He is the only One who can make sense of the quagmire of interpersonal dynamics. He is the only One who can understand the intricacies of “what I say, verses what I do!” He is the only one who can organize our personal paranoia, cause our schizophrenia to get in line, and our borderlines to follow the guidelines! He is the only one who can help our distress, calm our disgust, quiet our despair, ease our disappointment, and heal our dementia!

So, let us then, judiciously cultivate this forgetfulness. We must have the courage right here today to forget past sins and past failures. Otherwise, “our press is in vain, and our prize will be unattained!”

Personal Growth

Develop a Conscious Dissatisfaction with your Present

Moral lapses are the main cause of disruption and damage in and to our personal life. Describe the events and results of your last moral lapse.

1. What effect did your moral lapse have on you?




2. What did you do to correct it?




Although prevalent, moral lapses are not final countdowns. But sometimes they cause us to get stuck. Deliberate initiatives must then be taken to change and develop a conscious dissatisfaction with your present in order to move onward.

1. List some of the things that you know you have been passively content with that are not in line with what God wants.

2. List at least three things you can do to move your mindset to a place of conscious dissatisfaction with those things and begin now to align with the heart and mind of God for your “Moral Onwardness.”

Become Comparatively Oblivious to Your Past

Our lesson taught us that residing in our past (mentally, emotionally, and spiritually) hinders our future. So we must acknowledge the hurts and failures of the past, and do something to move past the pit falls of lingering there.

1. What things of your past are you hanging on to, that you know are hindering you from moving in your future?




Our lesson says that we must “forget those things which are behind....” In doing so, we must “become comparatively oblivious to our past.

2. List three specific steps you plan to use to accomplish this.

Step 1:




Step 2:




Step 3:




Concentrated Struggle for Your Future

As we ‘Get Ready For the Journey,’ our lesson taught that we must set our whole soul upon “Moral Onwardness.”

1. What is your greatest area of concentration today? What controls your mind?




2. Does it line up with what God and his plans for you? If not, what adjustments do you plan to make?




As you prepare to complete your premier assignment,

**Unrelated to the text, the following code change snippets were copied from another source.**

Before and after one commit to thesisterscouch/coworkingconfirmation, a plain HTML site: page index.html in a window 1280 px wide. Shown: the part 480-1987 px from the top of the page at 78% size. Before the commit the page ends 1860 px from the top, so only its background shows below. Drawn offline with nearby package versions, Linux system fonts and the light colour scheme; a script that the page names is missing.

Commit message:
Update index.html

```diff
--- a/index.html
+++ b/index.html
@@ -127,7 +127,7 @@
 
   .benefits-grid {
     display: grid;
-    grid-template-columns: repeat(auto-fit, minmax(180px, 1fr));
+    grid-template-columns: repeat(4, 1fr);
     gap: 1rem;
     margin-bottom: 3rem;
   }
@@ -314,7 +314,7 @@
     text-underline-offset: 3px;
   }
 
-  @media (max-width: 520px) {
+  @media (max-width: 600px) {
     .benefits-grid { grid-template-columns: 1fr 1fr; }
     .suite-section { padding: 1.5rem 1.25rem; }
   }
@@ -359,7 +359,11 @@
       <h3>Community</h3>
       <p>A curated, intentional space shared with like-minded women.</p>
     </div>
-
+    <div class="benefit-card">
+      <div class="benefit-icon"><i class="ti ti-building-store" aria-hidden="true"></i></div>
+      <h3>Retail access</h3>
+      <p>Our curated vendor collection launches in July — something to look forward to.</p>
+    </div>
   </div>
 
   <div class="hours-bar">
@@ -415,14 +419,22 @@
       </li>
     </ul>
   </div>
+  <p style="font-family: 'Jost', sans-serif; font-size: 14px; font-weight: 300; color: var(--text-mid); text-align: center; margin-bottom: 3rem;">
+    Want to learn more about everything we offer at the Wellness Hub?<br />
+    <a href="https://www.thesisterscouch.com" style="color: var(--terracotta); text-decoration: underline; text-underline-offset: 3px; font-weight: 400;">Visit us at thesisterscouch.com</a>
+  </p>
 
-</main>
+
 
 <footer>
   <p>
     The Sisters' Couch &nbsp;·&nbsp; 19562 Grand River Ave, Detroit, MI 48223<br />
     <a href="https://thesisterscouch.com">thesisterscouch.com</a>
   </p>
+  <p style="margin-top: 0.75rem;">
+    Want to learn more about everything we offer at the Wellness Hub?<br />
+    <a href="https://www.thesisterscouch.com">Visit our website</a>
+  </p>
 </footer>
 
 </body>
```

1. What will you purge, strengthen, or take on in order to enter into a concentrated struggle for your future, in God?

Purge: _________________________

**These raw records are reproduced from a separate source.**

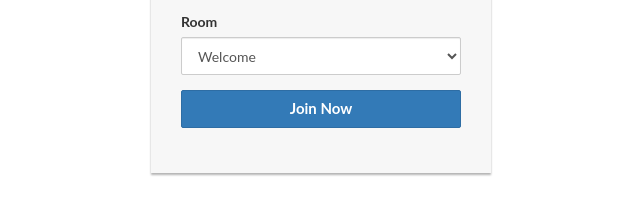
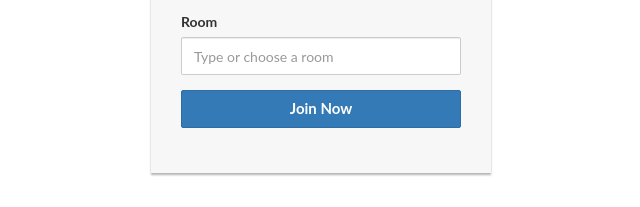
Before and after one commit to alexbernardi360/net-rooms, a website: page public_html/index.html in a window 1280 px wide. Shown: the part 194-401 px from the top of the page, 319-959 px from the left. Drawn offline with nearby package versions, Linux system fonts and the light colour scheme.

Commit message:
Client-side improvements.

```diff
--- a/public_html/index.html
+++ b/public_html/index.html
@@ -33,13 +33,20 @@
 
                 <div class="form-group">
                     <label>Room</label>
-                    <select class="form-control" name="room" id="room">
-                        <option value="Welcome">Welcome</option>
+                    <input
+                        class="form-control"
+                        placeholder="Type or choose a room"
+                        name="room"
+                        id="room"
+                        list="rooms"
+                    />
+                    <datalist id="rooms">
                         <option value="Random">Random</option>
                         <option value="Music">Music</option>
+                        <option value="Music">Comics</option>
                         <option value="Sport">Sport</option>
                         <option value="News">News</option>
-                    </select>
+                    </datalist>
                 </div>
 
                 <div class="form-group">
```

Strengthen: _________________________

Take on: _________________________

2. Who in your life will keep you accountable during your “concentrated struggle” for your future?

Name: _________________________